Belfast Telegraph

Wednesday 17 September 2014

Storm of criticism awaits Rory McIlroy after his weathered comments

Rory McIlroy
SANDWICH, ENGLAND - JULY 17: Darren Clarke of Northern Ireland lifts the Claret Jug aloft following his victory at the end of the final round of The 140th Open Championship at Royal St George's on July 17, 2011 in Sandwich, England. (Photo by Stuart Franklin/Getty Images)
Darren Clarke with Alison Campbell. 'Everything is fantastic at the moment,' he says

Rory McIlroy finished with mixed emotions at The Open ... elation at his mentor, Darren Clarke's, hugely emotional win and intense frustration after his own prospects of lifting the Claret Jug were scattered on the four winds.

Indeed, the 22-year-old is likely to reap criticism with his blunt admission that: "I'm not a fan of golf tournaments where the outcome is predicted so much by the weather. It's not my sort of golf."

Especially when the youngster followed up by saying "there's no point in changing your game for one week a year."

McIlroy was in contention going into the weekend after completing the first 36 holes at Royal St Georges in even par, but was blown right off course by 35 mph gales.

After signing for a final round 73, which even included a one stroke penalty on the green at seven when his ball was blown a couple of inches backwards after address, McIlroy finished in a tie for 26th on seven-over.

His performance in Sandwich was far removed from last month's imperious, record-breaking march to victory at the US Open in Congressional, when McIlroy had appeared utterly invincible on a classic American golf course.

"Obviously, I'm disappointed with the way I finished but I'll have to wait another year to have a good run at this tournament."

McIlroy nodded at the suggestion that if he's going to contend at golf's oldest Major Championship, he's going to deal with the weather.

"It's either that or just wait for a year when the weather is nice," he responded.

"My game is suited basically for every golf course and most conditions but I don't enjoy playing in these conditions, really.

"I'd rather play when it's 80 degrees and sunny and there's not much wind," McIlroy went on.

"I can play in the wind but it's a case of just being comfortable doing that.

It was remarkable on Saturday to see McIlroy, a young man born and bred one hour by road from one of the world's finest links at Royal Co Down, look so ill-at-ease in the wind.

However, he did grow up on a parkland course in Holywood, with a game perfectly suited for the venues at which golf's other three majors are played, including Atlanta Athletic Club, where the US PGA Championship will be played next month.

No question, McIlroy's candid remarks will draw criticism from commentators steeped in the traditions of British golf but his logic is indisputable.

In the meantime, McIlroy was planning to celebrate Clarke's success in style.

"Darren's victory is going to be very emotional for a lot of people. He's had to go through a lot o and it's almost as if he's a forgotten man at home in Northern Ireland at the moment," he said.

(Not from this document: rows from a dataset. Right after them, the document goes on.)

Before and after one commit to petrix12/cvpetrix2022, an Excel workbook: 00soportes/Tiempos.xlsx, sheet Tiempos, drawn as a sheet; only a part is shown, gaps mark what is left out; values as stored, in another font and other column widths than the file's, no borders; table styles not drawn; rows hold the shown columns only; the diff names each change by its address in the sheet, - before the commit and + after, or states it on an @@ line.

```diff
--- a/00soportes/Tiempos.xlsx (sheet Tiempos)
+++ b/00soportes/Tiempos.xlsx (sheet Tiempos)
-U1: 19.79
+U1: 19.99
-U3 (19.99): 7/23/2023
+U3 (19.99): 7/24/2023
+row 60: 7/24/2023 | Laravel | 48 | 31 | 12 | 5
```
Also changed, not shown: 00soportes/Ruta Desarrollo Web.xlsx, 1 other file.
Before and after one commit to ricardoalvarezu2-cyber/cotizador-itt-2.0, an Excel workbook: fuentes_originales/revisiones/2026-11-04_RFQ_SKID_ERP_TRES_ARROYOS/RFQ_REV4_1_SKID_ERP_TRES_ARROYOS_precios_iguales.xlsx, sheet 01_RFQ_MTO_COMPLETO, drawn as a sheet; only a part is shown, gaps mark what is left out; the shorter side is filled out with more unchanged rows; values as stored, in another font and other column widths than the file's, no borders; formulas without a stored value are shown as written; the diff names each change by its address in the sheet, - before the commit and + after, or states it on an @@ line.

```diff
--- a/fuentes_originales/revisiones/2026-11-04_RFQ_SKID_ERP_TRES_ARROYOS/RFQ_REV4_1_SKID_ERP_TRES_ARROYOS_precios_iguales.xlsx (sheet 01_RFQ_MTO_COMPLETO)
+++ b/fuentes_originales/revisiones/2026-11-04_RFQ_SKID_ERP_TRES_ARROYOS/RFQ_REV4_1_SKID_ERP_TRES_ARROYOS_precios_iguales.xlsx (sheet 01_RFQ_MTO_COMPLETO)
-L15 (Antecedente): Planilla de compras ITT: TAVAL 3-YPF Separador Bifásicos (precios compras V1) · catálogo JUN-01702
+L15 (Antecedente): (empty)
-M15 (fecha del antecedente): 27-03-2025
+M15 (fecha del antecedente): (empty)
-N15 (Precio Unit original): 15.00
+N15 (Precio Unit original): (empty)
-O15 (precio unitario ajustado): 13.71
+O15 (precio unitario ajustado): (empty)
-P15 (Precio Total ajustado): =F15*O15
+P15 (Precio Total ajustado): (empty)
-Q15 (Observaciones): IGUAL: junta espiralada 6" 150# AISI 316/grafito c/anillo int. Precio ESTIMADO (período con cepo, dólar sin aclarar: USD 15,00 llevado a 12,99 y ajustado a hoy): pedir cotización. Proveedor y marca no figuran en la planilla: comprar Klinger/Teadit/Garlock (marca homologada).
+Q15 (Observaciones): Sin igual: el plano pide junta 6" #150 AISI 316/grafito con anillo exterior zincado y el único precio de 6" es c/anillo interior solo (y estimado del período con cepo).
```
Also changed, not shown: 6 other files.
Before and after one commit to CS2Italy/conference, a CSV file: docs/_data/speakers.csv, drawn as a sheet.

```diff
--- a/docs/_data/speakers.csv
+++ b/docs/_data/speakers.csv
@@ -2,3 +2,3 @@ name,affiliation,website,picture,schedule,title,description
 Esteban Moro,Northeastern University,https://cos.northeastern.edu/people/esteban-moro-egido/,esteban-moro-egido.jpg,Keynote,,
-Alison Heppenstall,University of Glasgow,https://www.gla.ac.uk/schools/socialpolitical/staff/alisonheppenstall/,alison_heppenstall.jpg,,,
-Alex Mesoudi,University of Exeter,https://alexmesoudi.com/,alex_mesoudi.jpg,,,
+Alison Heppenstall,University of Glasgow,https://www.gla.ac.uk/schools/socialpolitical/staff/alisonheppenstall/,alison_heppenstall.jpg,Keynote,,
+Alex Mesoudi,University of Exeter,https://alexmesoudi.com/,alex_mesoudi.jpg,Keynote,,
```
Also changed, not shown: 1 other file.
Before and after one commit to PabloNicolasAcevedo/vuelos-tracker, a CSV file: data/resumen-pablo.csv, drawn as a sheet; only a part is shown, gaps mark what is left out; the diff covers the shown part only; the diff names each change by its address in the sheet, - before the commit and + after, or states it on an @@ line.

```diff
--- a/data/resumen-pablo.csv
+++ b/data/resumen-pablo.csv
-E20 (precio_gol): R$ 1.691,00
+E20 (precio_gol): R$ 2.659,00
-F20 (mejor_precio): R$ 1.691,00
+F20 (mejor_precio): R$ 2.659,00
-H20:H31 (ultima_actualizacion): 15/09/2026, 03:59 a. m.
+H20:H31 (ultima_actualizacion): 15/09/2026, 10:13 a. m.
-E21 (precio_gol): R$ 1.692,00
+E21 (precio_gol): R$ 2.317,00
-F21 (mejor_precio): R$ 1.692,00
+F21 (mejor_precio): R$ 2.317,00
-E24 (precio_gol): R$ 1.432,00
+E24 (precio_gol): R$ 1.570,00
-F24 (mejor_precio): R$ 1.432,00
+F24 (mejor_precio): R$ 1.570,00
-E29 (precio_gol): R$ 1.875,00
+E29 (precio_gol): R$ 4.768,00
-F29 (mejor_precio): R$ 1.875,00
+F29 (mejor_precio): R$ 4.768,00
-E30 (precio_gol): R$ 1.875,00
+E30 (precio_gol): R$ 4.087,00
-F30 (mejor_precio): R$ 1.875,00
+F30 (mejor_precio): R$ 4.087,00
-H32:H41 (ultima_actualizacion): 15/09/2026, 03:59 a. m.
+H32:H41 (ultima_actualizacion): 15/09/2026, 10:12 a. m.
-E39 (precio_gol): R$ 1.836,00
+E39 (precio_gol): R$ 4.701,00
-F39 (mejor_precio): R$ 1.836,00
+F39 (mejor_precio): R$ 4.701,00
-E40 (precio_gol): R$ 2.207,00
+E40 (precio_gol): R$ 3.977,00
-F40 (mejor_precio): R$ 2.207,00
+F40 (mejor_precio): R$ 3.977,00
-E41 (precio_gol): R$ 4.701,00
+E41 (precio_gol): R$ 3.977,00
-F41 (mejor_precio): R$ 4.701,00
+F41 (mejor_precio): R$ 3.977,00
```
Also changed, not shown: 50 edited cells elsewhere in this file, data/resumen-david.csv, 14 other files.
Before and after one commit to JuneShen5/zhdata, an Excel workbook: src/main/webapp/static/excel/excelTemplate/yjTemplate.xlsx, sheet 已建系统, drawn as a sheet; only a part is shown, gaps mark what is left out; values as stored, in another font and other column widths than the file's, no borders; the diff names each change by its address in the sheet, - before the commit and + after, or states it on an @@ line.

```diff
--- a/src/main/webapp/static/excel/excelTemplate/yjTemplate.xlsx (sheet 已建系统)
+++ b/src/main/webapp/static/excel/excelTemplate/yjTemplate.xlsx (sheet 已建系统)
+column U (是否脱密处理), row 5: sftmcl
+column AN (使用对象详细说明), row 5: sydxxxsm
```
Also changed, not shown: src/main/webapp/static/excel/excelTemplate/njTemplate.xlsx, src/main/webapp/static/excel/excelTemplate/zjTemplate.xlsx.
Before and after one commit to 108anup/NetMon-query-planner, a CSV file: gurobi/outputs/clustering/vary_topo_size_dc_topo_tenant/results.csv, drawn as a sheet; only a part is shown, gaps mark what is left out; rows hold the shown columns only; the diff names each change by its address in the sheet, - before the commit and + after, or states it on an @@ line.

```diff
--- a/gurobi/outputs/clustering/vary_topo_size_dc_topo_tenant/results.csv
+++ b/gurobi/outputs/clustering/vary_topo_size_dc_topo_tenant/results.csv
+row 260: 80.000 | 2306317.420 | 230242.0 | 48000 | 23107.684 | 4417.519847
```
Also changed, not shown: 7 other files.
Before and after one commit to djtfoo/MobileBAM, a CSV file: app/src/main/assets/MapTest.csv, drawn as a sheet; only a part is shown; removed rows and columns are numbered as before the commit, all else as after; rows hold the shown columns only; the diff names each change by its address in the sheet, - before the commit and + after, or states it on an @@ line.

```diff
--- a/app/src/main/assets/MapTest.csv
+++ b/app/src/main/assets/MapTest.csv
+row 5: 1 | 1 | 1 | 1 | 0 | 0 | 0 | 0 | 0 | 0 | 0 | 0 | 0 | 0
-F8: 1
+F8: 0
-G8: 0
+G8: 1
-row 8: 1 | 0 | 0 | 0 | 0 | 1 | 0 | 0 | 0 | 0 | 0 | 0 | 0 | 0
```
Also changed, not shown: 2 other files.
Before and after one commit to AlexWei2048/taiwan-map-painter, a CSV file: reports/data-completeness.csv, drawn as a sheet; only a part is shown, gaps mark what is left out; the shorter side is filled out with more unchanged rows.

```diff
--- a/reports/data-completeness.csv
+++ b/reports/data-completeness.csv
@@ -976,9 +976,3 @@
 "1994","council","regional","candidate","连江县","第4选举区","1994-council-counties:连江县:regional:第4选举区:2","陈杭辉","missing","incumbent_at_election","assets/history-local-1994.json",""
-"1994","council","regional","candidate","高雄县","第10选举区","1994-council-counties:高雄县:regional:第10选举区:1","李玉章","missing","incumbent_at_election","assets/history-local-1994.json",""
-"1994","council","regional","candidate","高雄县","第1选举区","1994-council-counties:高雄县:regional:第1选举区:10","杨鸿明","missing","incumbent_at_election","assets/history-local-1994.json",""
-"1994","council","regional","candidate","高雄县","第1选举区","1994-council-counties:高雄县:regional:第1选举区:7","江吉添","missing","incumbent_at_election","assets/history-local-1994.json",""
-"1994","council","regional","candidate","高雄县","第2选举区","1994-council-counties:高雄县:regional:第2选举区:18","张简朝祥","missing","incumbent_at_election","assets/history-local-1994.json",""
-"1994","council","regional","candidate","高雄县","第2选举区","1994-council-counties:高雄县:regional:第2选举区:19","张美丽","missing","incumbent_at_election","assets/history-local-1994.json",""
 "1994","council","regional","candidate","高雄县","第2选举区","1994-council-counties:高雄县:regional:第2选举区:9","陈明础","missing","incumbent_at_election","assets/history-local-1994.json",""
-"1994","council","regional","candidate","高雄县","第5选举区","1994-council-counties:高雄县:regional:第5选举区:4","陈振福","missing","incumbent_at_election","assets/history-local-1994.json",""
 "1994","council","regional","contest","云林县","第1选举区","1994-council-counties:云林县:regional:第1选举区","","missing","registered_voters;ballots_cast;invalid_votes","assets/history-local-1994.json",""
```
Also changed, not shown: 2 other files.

"He's been a fantastic friend for me. He sent me texts all week at the US Open and has been a great help. Anything I've ever needed or wanted to know, he's been on the other end of the phone.

"Darren missed Munich for my celebrations and even though I don't think I'll miss a tournament for his, I'll be there in Portrush for his and I'll definitely be one of the last ones to go to bed."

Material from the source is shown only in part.